We arrived at the terrifying Shelsley Walsh Hill Climb. Germany has the Nurburgring, America has Pikes Peak, we have this. It’s more than half a mile long and at the bottom of this fearsome river of tarmac we were given more details of our challenge.

Sometime later, after the other two presenters had completed the circuit, a voice-over from James May said As I pondered on that, Jeremy prepared the course for Hammond’s Nova. Jeremy Clarkson was then seen putting up a placard on a wooden hut on which Pikey’s Peak was written. Richard Hammond was then shown driving his car up to the start line.

The initial complaint stated that the sign had no relevance to the programme and was:

Grossly offensive and racist to a minority community, the Gypsy Traveller community. They are one of the 9 protected characteristics within the Equality Act 2010 and do not deserve to be treated like this, especially not on national TV.

The complaint was escalated through the full and long BBC complaints procedure until reaching the rarely achieved appeal to the BBC Trust, who concluded:

The Appeal Committee wish to state that it had carefully considered the case made by the complainants and the information they provided, and had accepted that the word pikey did have the potential to be deeply offensive to the Gypsy and Traveller communities, most notably when specifically attributing negative characteristics to these minority groups. The Committee was also mindful that some words, including pikey , can be used in an abusive context. The Committee therefore advised programme makers to bear in mind the potential for offence this word may have in some circumstances and advised extreme care and sensitivity when employing it in programming. Although the Committee accepted that the word pikey has evolved to have a meaning distinct from the Gypsy and Traveller communities, it nevertheless advises considerable caution in its use.

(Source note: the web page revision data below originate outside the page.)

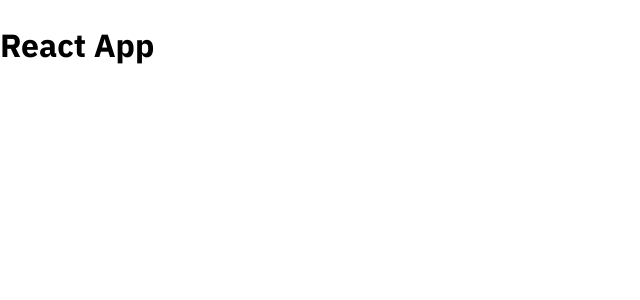
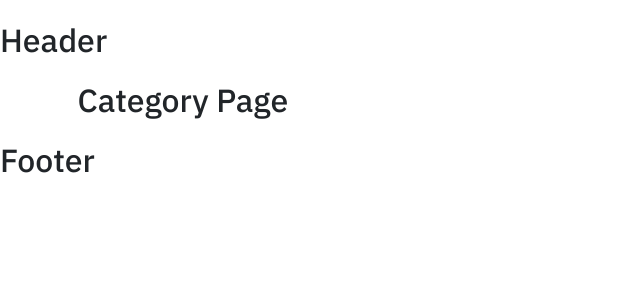
Before and after one commit to HoHoanNam/jinstore-project, a React (Create React App) app: page /category in a window 1280 px wide. Shown: the top 300 px of the page, without its empty margins (0-640 px from the left). Built offline with nearby package versions, Linux system fonts and the light colour scheme.

Commit message:
Cấu hình Router/Layout cho dự án

```diff
--- a/package.json
+++ b/package.json
@@ -7,9 +7,12 @@
     "@testing-library/jest-dom": "^6.6.4",
     "@testing-library/react": "^16.3.0",
     "@testing-library/user-event": "^13.5.0",
+    "bootstrap": "^5.3.7",
     "normalize.css": "^8.0.1",
     "react": "^19.1.1",
+    "react-bootstrap": "^2.10.10",
     "react-dom": "^19.1.1",
+    "react-router-dom": "^7.8.0",
     "react-scripts": "5.0.1",
     "web-vitals": "^2.1.4"
   },
--- a/src/App.js
+++ b/src/App.js
@@ -1,8 +1,38 @@
+import { Fragment } from 'react';
+import { BrowserRouter as Router, Routes, Route } from 'react-router-dom';
+import { publicRoutes } from '~/routes';
+import { DefaultLayout } from '~/layouts';
+
 function App() {
   return (
-    <div className='App'>
-      <h1>React App</h1>
-    </div>
+    <Router>
+      <div className='App'>
+        <Routes>
+          {publicRoutes.map((route, index) => {
+            let Layout = DefaultLayout;
+            const Page = route.component;
+
+            if (route.layout) {
+              Layout = route.layout;
+            } else if (route.layout === null) {
+              Layout = Fragment;
+            }
+
+            return (
+              <Route
+                key={index}
+                path={route.path}
+                element={
+                  <Layout>
+                    <Page />
+                  </Layout>
+                }
+              />
+            );
+          })}
+        </Routes>
+      </div>
+    </Router>
   );
 }
 
--- a/src/index.js
+++ b/src/index.js
@@ -1,5 +1,6 @@
 import React from 'react';
 import ReactDOM from 'react-dom/client';
+import 'bootstrap/dist/css/bootstrap.min.css';
 
 import App from '~/App';
 import reportWebVitals from '~/reportWebVitals';
--- /dev/null
+++ b/src/layouts/DefaultLayout/index.js
@@ -0,0 +1,14 @@
+import Header from '~/layouts/components/Header';
+import Footer from '~/layouts/components/Footer';
+
+function DefaultLayout({ children }) {
+  return (
+    <div>
+      <Header />
+      <div className='container'>{children}</div>
+      <Footer />
+    </div>
+  );
+}
+
+export default DefaultLayout;
--- /dev/null
+++ b/src/layouts/components/Footer/index.js
@@ -0,0 +1,5 @@
+function Footer() {
+  return <h1>Footer</h1>;
+}
+
+export default Footer;
--- /dev/null
+++ b/src/layouts/components/Header/index.js
@@ -0,0 +1,5 @@
+function Header() {
+  return <h1>Header</h1>;
+}
+
+export default Header;
--- /dev/null
+++ b/src/layouts/index.js
@@ -0,0 +1 @@
+export { default as DefaultLayout } from './DefaultLayout';
--- /dev/null
+++ b/src/pages/Cart/index.js
@@ -0,0 +1,5 @@
+function Cart() {
+  return <h1>Cart Page</h1>;
+}
+
+export default Cart;
--- /dev/null
+++ b/src/pages/Category/index.js
@@ -0,0 +1,5 @@
+function Category() {
+  return <h1>Category Page</h1>;
+}
+
+export default Category;
--- /dev/null
+++ b/src/pages/Home/index.js
@@ -0,0 +1,5 @@
+function Home() {
+  return <h1>Home Page</h1>;
+}
+
+export default Home;
--- /dev/null
+++ b/src/pages/ProductDetail/index.js
@@ -0,0 +1,5 @@
+function ProductDetail() {
+  return <h1>Product Detail Page</h1>;
+}
+
+export default ProductDetail;
--- /dev/null
+++ b/src/routes/index.js
@@ -0,0 +1,18 @@
+// Layouts
+
+// Pages
+import Cart from '~/pages/Cart';
+import Home from '~/pages/Home';
+import Category from '~/pages/Category';
+import ProductDetail from '~/pages/ProductDetail';
+
+const publicRoutes = [
+  { path: '/', component: Home },
+  { path: '/cart', component: Cart },
+  { path: '/category', component: Category },
+  { path: '/product-detail/:id', component: ProductDetail },
+];
+
+const privateRoutes = [];
+
+export { publicRoutes, privateRoutes };
```
Also changed, not shown: 1 other file (tests, documents, lock files or other folders).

Finally the Committee noted that the complainants wanted the Editorial Guidelines to directly address the possible dual usage of the word pikey . The Committee considered that this was not necessary because the Editorial Guidelines were sufficiently clear.

Finding: not upheld